basic idea was following the two sisters and how their children are following in their footsteps. It was really a cute show.
There was a lot of humor and a lot of family stuff in it. It got great reviews, but then they said, “Wait a second.
We need to spice this up. Would you consider doing three generations of Playboy?” We were like, “What!”
They wanted us to argue a little more, so we did and played it up for the cameras, but there was only so far we were willing
Speaking of Playboy, you appeared on the cover, with clothes, 27 years ago.
And I have the framed pictorial right here in my hallway.
Do you like being called an ’80s icon?
I do. I think it’s fun. When I was 18, a soap opera a magazine said I was a “show biz veteran.” So if
I’m an icon now, I must be a hundred years old.
Do you watch soap operas?
don’t, but I will turn on One Life to Live every now and then just to check it out.
all these years, what are you the most proud of?
You know that: my kids.
Like the E!
producers asked you to do—can’t you spice up that answer?
I always said I was definitely too square
for Hollywood. I guess that’s why I’m still married. On a more philosophical level, I’m proud that I’ve
lived the life that I have without compromise. I think that’s an important thing.
To learn more about Audrey and
the Landers STAR Collection, visit Audrey-Landers.com.
Dustin Fitzharris is an award-winning journalist who is known for his celebrity profiles. His articles
on Patti LaBelle, Reba McEntire, Jackie Collins, Vanessa Williams, Melissa Etheridge, and many others have appeared in newspapers
and magazines across the country. His last article for Tails profiled Chudney Ross, the youngest daughter of superstar Diana
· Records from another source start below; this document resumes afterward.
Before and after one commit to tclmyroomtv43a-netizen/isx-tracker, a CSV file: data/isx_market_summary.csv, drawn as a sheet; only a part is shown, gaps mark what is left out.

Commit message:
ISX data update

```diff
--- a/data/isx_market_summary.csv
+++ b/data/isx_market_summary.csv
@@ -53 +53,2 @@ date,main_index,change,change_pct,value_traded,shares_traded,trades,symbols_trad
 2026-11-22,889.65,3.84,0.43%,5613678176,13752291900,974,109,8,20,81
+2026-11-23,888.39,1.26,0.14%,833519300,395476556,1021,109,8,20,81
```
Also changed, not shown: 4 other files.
Ross. Fitzharris resides in New York City and is currently a graduate student at Columbia University’s School of Journalism.
Visit his website at DustinFitzharris.Wordpress.com.